On Monday, former defense minister Moshe Ya’alon told the audience at the Israel Peace Conference organized by Haaretz in Tel Aviv that “there is a deep awareness among the IDF leadership about the need to maintain balance vis-a-vis the Gaza Strip.
“For nearly three years, Hamas did not fire one bullet into our territory while other elements try to escalate the situation. The right combination is sticks and carrots. Sticks for those who raise their heads [attack] while on the other hand allowing the Gazans to live their lives.”
Hamas has in the past provoked confrontation with Israel to detract from internal issues, and while there is sporadic rocket fire by smaller Salafist groups challenging Hamas’s rule, a senior IDF officer recently said that it is surprising that no large-scale “classic terrorist attacks” have been attempted by Hamas for some time.

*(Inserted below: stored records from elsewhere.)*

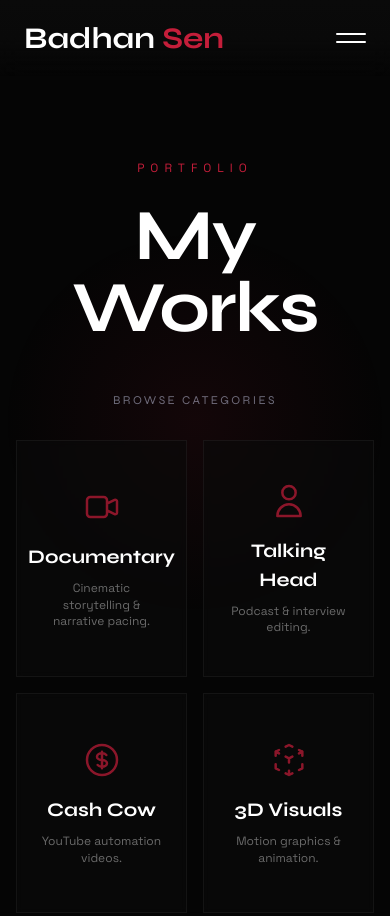
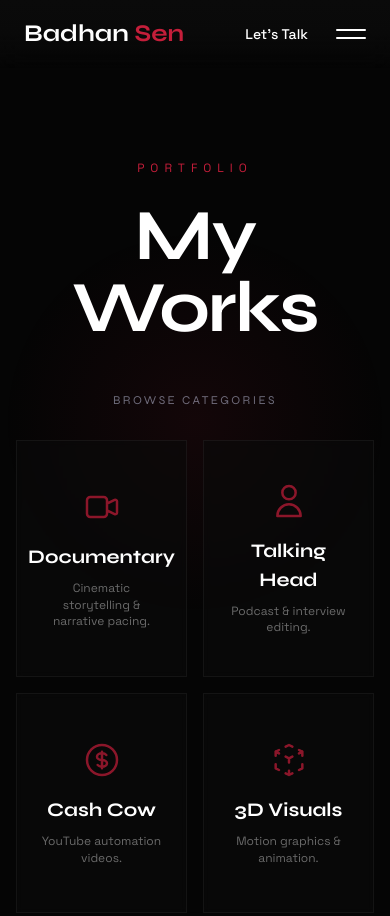
Before and after one commit to plabondey0/Badhan-Sen-Portfolio, a plain HTML site: page works.html in a window 390 px wide. Shown: the top 916 px of the page. Drawn offline with nearby package versions, Linux system fonts and the light colour scheme.

Commit message:
Update works.html

```diff
--- a/works.html
+++ b/works.html
@@ -50,6 +50,12 @@
     .social-link { display: inline-flex; align-items: center; justify-content: center; width: 44px; height: 44px; border: 1px solid rgba(255,255,255,0.2); border-radius: 50%; transition: all 0.3s ease; color: white; }
     .social-link:hover { border-color: var(--accent); color: var(--accent); background: rgba(196, 30, 58, 0.1); transform: translateY(-3px); }
     .social-link svg { width: 20px; height: 20px; fill: currentColor; }
+
+    /* --- NAVBAR STUCK STYLE --- */
+    .nav-scrolled {
+      background: rgba(10, 10, 10, 0.95) !important;
+      box-shadow: 0 4px 20px rgba(0,0,0,0.3);
+    }
   </style>
 </head>
 <body>
@@ -57,14 +63,15 @@
   <div id="cursor" class="cursor hidden md:block"></div>
 
   <!-- NAVBAR -->
-  <!-- UPDATED: Gradient starts with webpage bg color and fades to transparent -->
-  <nav class="fixed top-0 w-full z-50 py-5 flex justify-between items-center px-6 md:px-12 bg-gradient-to-b from-[#0a0a0a] via-[#0a0a0a]/90 to-transparent backdrop-blur-md">
-    <a href="index.html" class="text-3xl font-bold font-display z-50 group transition-all duration-300 hover:scale-105">
+  <!-- Added id="navbar" for JS scroll detection -->
+  <nav id="navbar" class="fixed top-0 w-full z-50 py-4 md:py-5 flex justify-between items-center px-6 md:px-12 bg-gradient-to-b from-[#0a0a0a] via-[#0a0a0a]/90 to-transparent backdrop-blur-md transition-all duration-300">
+    <a href="index.html" class="text-2xl md:text-3xl font-bold font-display z-50 group transition-all duration-300 hover:scale-105">
       <span class="group-hover:text-[var(--accent)] transition-colors duration-300">Badhan</span><span class="text-[var(--accent)] group-hover:text-white transition-colors duration-300"> Sen</span>
     </a>
 
-    <div class="flex items-center gap-8">
-      <a href="https://calendly.com/badhansencontact/30min?month=2026-03" target="_blank" class="hidden md:block text-lg font-medium text-white hover:text-[var(--accent)] transition px-4 py-2 rounded-lg hover:bg-white/5">Let's Talk</a>
+    <div class="flex items-center gap-4 md:gap-8">
+      <!-- VISIBLE ON MOBILE AND DESKTOP -->
+      <a href="https://calendly.com/badhansencontact/30min?month=2026-03" target="_blank" class="text-sm md:text-lg font-medium text-white hover:text-[var(--accent)] transition px-3 py-2 rounded-lg hover:bg-white/5">Let's Talk</a>
       <div id="menuBtn" class="hamburger"><span></span><span></span></div>
     </div>
   </nav>
@@ -132,7 +139,8 @@
 
   <!-- FOOTER -->
   <footer id="contact" class="py-16 md:py-24 relative bg-[#050505] text-center">
-    <div class="container mx-auto px-6">
+    <!-- Updated to max-w-7xl -->
+    <div class="max-w-7xl mx-auto px-6">
       <div class="reveal"><h2 class="text-5xl md:text-9xl font-bold font-display text-transparent bg-clip-text bg-gradient-to-b from-white to-gray-700 mb-8">BADHAN SEN</h2></div>
       <div class="reveal flex flex-col md:flex-row justify-center gap-6 md:gap-8 mb-12">
         <div class="border border-white/20 p-6 md:p-8 text-left hover:border-[var(--accent)] transition group"><p class="text-gray-400 text-sm uppercase mb-2">Email Me</p><a href="mailto:badhansencontact@gmail.com" class="text-lg md:text-xl font-bold group-hover:text-[var(--accent)] transition break-all">badhansencontact@gmail.com</a></div>
@@ -153,6 +161,16 @@
     document.querySelectorAll('.mobile-menu-overlay a').forEach(link => { link.addEventListener('click', () => { document.body.classList.remove('menu-open'); document.body.style.overflow = 'auto'; }); });
     const reveals = document.querySelectorAll('.reveal'); const revealOnScroll = () => { reveals.forEach(el => { if (el.getBoundingClientRect().top < window.innerHeight - 50) el.classList.add('active'); }); }; window.addEventListener('scroll', revealOnScroll); window.addEventListener('load', revealOnScroll);
     const spotlight = document.getElementById('spotlight'); document.addEventListener('mousemove', (e) => { spotlight.style.setProperty('--x', e.clientX + 'px'); spotlight.style.setProperty('--y', e.clientY + 'px'); });
+
+    // --- NAVBAR STUCK EFFECT ---
+    const navbar = document.getElementById('navbar');
+    window.addEventListener('scroll', () => {
+        if (window.scrollY > 50) {
+            navbar.classList.add('nav-scrolled');
+        } else {
+            navbar.classList.remove('nav-scrolled');
+        }
+    });
   </script>
 </body>
 </html>
```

On Sunday, Eisenkot, Military Intelligence head Maj.- Gen. Herzi Halevi, and the Coordinator of Government Activities in the Territories Maj.-Gen. Yoav “Poly” Mordechai briefed the security cabinet on the worsening humanitarian situation in the Gaza Strip. While the IDF believes Hamas is not interested in a war with Israel at the present time, the senior IDF officials told the ministers that Israel must nevertheless be prepared for one to break out if either side makes a miscalculation about the other’s actions.
On Monday, PA spokesman Yousef al-Mahmoud blamed the electricity crisis on Hamas, explaining that it failed to transfer the tax revenue it had collected to Ramallah so that the power bill could be paid.
Mahmoud called on the Gaza Electricity Distribution Company to pay the outstanding bill, the Palestinian news agency Wafa reported.
Should Israel reduce electricity to the Strip, the two million people living there would have only two to three hours of power a day, down from the four hours they have had since April.
In April, the PA imposed an onerous tax on the diesel fuel needed to operate the sole Gaza power plant.
The plant, which had provided between 90 and 120 MW, shut down because it could not afford the tax, which doubled its operating costs.
This left Israel, which provides Gaza with 125 MW, as Gaza’s sole provider of electricity.
Egypt provides 27 MW, but its three electricity lines are rarely operational.
Cairo extended an offer to Hamas to provide power to the Gaza Strip in exchange for security changes at the Sinai border, Ashraq al-Awsat, the international Arab newspaper based in London, reported on Tuesday morning.
According to the report, Cairo said it was willing to ease up restrictions at the Rafah crossing and provide additional humanitarian aid to the Strip if a list of security demands that was passed on to Hamas leader Yahya Sinwar will be met.
Among the demands, according to Ashraq al-Awsat, was that Hamas extradite 17 wanted terrorists to Egypt, crack down on security along the border between Sinai and the Strip, and stop weapons smuggling to Sinai.
Jerusalem Post Staff contributed to this report.